by Stephen B. Presser
In one of the most extraordinary passages of his most extraordinary book, C.S. Lewis, the 20th century’s greatest Christian apologist, wrote of Jesus Christ, that he was either the son of God, as he claimed, or a madman. In the Christmas season, believers take comfort in their faith and joyfully embrace the first alternative.
The United States has a tradition of separating church and state, but there is a competing tradition, equally venerable, that our government is only fit for a religious people, one that understands there is a divine order to which humankind ought to conform, and that, as Supreme Court Justice Amy Coney Barrett once explained, it is our task to contribute to the building of the Kingdom of God.
If a higher power holds sway on earth, however, it was difficult (as it often is) to discern a celestial hand in the ordering of American politics at the close of this last annus horribilis. Many, if not most, of our Constitution’s framers believed that their task of establishing a government freed from the European tyranny of monarchy and hereditary aristocracy was a providential one.
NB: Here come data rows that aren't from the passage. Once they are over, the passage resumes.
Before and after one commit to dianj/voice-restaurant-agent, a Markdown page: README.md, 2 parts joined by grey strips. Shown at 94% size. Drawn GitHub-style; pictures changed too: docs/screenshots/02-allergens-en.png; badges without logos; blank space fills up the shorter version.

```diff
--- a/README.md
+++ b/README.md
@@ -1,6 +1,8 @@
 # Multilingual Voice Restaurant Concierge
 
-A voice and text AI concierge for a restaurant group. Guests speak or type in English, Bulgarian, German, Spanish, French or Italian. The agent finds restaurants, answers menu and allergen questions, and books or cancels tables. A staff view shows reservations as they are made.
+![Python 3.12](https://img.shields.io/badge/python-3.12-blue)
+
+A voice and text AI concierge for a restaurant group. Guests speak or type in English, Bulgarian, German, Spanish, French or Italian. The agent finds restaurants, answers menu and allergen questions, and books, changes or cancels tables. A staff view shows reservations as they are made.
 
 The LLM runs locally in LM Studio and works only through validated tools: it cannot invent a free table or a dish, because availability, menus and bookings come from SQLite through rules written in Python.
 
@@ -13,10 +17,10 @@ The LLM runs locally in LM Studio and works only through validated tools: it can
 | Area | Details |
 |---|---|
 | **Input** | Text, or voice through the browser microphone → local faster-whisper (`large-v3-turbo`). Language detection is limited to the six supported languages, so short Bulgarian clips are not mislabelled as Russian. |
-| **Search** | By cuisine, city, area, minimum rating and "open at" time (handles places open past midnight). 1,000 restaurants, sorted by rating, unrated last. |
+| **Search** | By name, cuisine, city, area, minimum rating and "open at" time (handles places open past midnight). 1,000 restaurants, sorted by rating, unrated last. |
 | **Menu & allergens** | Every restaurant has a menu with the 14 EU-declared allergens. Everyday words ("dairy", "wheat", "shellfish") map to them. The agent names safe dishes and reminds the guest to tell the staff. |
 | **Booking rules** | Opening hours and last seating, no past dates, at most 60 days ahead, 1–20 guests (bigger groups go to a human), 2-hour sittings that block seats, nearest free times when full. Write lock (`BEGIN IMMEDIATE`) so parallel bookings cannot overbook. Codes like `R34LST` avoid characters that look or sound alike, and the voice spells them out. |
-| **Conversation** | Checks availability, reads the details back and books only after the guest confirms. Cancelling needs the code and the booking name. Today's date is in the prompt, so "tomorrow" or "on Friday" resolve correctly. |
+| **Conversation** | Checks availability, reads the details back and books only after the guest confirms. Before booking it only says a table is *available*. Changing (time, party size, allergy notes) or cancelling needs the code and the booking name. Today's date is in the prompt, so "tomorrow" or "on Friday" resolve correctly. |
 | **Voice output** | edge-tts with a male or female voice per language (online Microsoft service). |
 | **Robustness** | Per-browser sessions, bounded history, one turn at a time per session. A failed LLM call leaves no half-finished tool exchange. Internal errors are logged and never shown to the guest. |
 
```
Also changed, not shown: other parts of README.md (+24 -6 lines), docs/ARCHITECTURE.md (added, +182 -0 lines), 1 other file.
Still, in our jaded and secular time, with society caught in the grip of a horrific pandemic, and with draconian social restrictions still in place, optimism and faith are severely challenged.
Our president, some of his subordinates, one of the nation’s greatest mayors, and some of our wisest pundits, appear sincerely to believe that we have just experienced the greatest election fraud in our country’s history. An enfeebled man who barely campaigned purportedly received millions more votes than a vigorous incumbent who exceeded the vote tally of any previous president running for reelection.
We have a problem like that posed by Lewis—either Joe Biden pulled off something that can only be described as miraculous, or the American people are the victims of the worst political crime and political gaslighting ever perpetrated.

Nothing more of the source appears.